**Try it**
All of the data that follows should be given again exactly, without its images.

**Raw data**
■ ■ ■
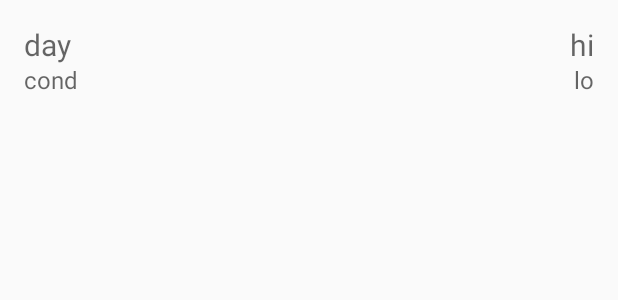
After one commit to VogelDev/Android-Projects, an Android app: the layout list_item.xml on its own in the app's theme, with its tools: preview values and no code run, on a phone screen of 412 x 824 dp. The commit adds this screen. Shown: the top 300 px of the screen. Run offline under Robolectric (Android 15) with nearby library versions, the phone set to English and light mode, and no system bars.

Commit message:
Android Weather "Complete"
Android Weather project created as given, including challenge to display
current day and following day as "Today" and "Tomorrow". Future plans:
round/floor temps to a more UI friendly value, add weather condition
icons, allow to check hourly updates

```diff
--- a/AndroidWeather/app/src/main/AndroidManifest.xml
+++ b/AndroidWeather/app/src/main/AndroidManifest.xml
@@ -1,6 +1,7 @@
 <?xml version="1.0" encoding="utf-8"?>
 <manifest xmlns:android="http://schemas.android.com/apk/res/android"
     package="me.vogeldev.androidweather">
+    <uses-permission android:name="android.permission.ACCESS_COARSE_LOCATION" />
 
     <application
         android:allowBackup="true"
--- /dev/null
+++ b/AndroidWeather/app/src/main/res/layout/list_item.xml
@@ -0,0 +1,47 @@
+<?xml version="1.0" encoding="utf-8"?>
+<RelativeLayout xmlns:android="http://schemas.android.com/apk/res/android"
+    android:layout_width="match_parent"
+    android:layout_height="?android:attr/listPreferredItemHeightLarge"
+    android:paddingLeft="@dimen/activity_horizontal_margin"
+    android:paddingRight="@dimen/activity_horizontal_margin">
+    <TextView
+        android:id="@+id/tvDay"
+        android:layout_width="wrap_content"
+        android:layout_height="wrap_content"
+        android:paddingTop="@dimen/activity_vertical_margin"
+        android:layout_alignParentTop="true"
+        android:layout_alignParentStart="true"
+        android:textSize="@dimen/abc_text_size_title_material"
+        android:hint="day" />
+
+    <TextView
+        android:id="@+id/tvWeatherCondition"
+        android:layout_width="wrap_content"
+        android:layout_height="wrap_content"
+        android:paddingBottom="@dimen/activity_vertical_margin"
+        android:layout_alignParentBottom="true"
+        android:layout_alignParentStart="true"
+        android:textSize="@dimen/abc_text_size_subhead_material"
+        android:hint="cond" />
+
+    <TextView
+        android:id="@+id/tvHigh"
+        android:layout_width="wrap_content"
+        android:layout_height="wrap_content"
+        android:paddingTop="@dimen/activity_vertical_margin"
+        android:layout_alignParentTop="true"
+        android:layout_alignParentEnd="true"
+        android:textSize="@dimen/abc_text_size_title_material"
+        android:hint="hi" />
+
+    <TextView
+        android:id="@+id/tvLow"
+        android:layout_width="wrap_content"
+        android:layout_height="wrap_content"
+        android:paddingBottom="@dimen/activity_vertical_margin"
+        android:layout_alignParentBottom="true"
+        android:layout_alignParentEnd="true"
+        android:textSize="@dimen/abc_text_size_subhead_material"
+        android:hint="lo" />
+
+</RelativeLayout>
```
Also changed, not shown: AndroidWeather/app/src/main/java/me/vogeldev/androidweather/ForecastAdapter.java (added, +94 -0 lines), AndroidWeather/app/src/main/java/me/vogeldev/androidweather/MainActivity.java (+93 -1 lines), AndroidWeather/app/src/main/java/me/vogeldev/androidweather/RetrieveForecastTask.java (added, +112 -0 lines), AndroidWeather/app/src/main/java/me/vogeldev/androidweather/Weather.java (added, +44 -0 lines), AndroidWeather/app/src/main/res/layout/activity_main.xml (+14 -9 lines).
■ ■ ■
**Reply to the task**
After one commit to VogelDev/Android-Projects, an Android app: the layout list_item.xml on its own in the app's theme, with its tools: preview values and no code run, on a phone screen of 412 x 824 dp. The commit adds this screen. Shown: the top 300 px of the screen. Run offline under Robolectric (Android 15) with nearby library versions, the phone set to English and light mode, and no system bars.

Commit message:
Android Weather "Complete"
Android Weather project created as given, including challenge to display
current day and following day as "Today" and "Tomorrow". Future plans:
round/floor temps to a more UI friendly value, add weather condition
icons, allow to check hourly updates

```diff
--- a/AndroidWeather/app/src/main/AndroidManifest.xml
+++ b/AndroidWeather/app/src/main/AndroidManifest.xml
@@ -1,6 +1,7 @@
 <?xml version="1.0" encoding="utf-8"?>
 <manifest xmlns:android="http://schemas.android.com/apk/res/android"
     package="me.vogeldev.androidweather">
+    <uses-permission android:name="android.permission.ACCESS_COARSE_LOCATION" />
 
     <application
         android:allowBackup="true"
--- /dev/null
+++ b/AndroidWeather/app/src/main/res/layout/list_item.xml
@@ -0,0 +1,47 @@
+<?xml version="1.0" encoding="utf-8"?>
+<RelativeLayout xmlns:android="http://schemas.android.com/apk/res/android"
+    android:layout_width="match_parent"
+    android:layout_height="?android:attr/listPreferredItemHeightLarge"
+    android:paddingLeft="@dimen/activity_horizontal_margin"
+    android:paddingRight="@dimen/activity_horizontal_margin">
+    <TextView
+        android:id="@+id/tvDay"
+        android:layout_width="wrap_content"
+        android:layout_height="wrap_content"
+        android:paddingTop="@dimen/activity_vertical_margin"
+        android:layout_alignParentTop="true"
+        android:layout_alignParentStart="true"
+        android:textSize="@dimen/abc_text_size_title_material"
+        android:hint="day" />
+
+    <TextView
+        android:id="@+id/tvWeatherCondition"
+        android:layout_width="wrap_content"
+        android:layout_height="wrap_content"
+        android:paddingBottom="@dimen/activity_vertical_margin"
+        android:layout_alignParentBottom="true"
+        android:layout_alignParentStart="true"
+        android:textSize="@dimen/abc_text_size_subhead_material"
+        android:hint="cond" />
+
+    <TextView
+        android:id="@+id/tvHigh"
+        android:layout_width="wrap_content"
+        android:layout_height="wrap_content"
+        android:paddingTop="@dimen/activity_vertical_margin"
+        android:layout_alignParentTop="true"
+        android:layout_alignParentEnd="true"
+        android:textSize="@dimen/abc_text_size_title_material"
+        android:hint="hi" />
+
+    <TextView
+        android:id="@+id/tvLow"
+        android:layout_width="wrap_content"
+        android:layout_height="wrap_content"
+        android:paddingBottom="@dimen/activity_vertical_margin"
+        android:layout_alignParentBottom="true"
+        android:layout_alignParentEnd="true"
+        android:textSize="@dimen/abc_text_size_subhead_material"
+        android:hint="lo" />
+
+</RelativeLayout>
```
Also changed, not shown: AndroidWeather/app/src/main/java/me/vogeldev/androidweather/ForecastAdapter.java (added, +94 -0 lines), AndroidWeather/app/src/main/java/me/vogeldev/androidweather/MainActivity.java (+93 -1 lines), AndroidWeather/app/src/main/java/me/vogeldev/androidweather/RetrieveForecastTask.java (added, +112 -0 lines), AndroidWeather/app/src/main/java/me/vogeldev/androidweather/Weather.java (added, +44 -0 lines), AndroidWeather/app/src/main/res/layout/activity_main.xml (+14 -9 lines).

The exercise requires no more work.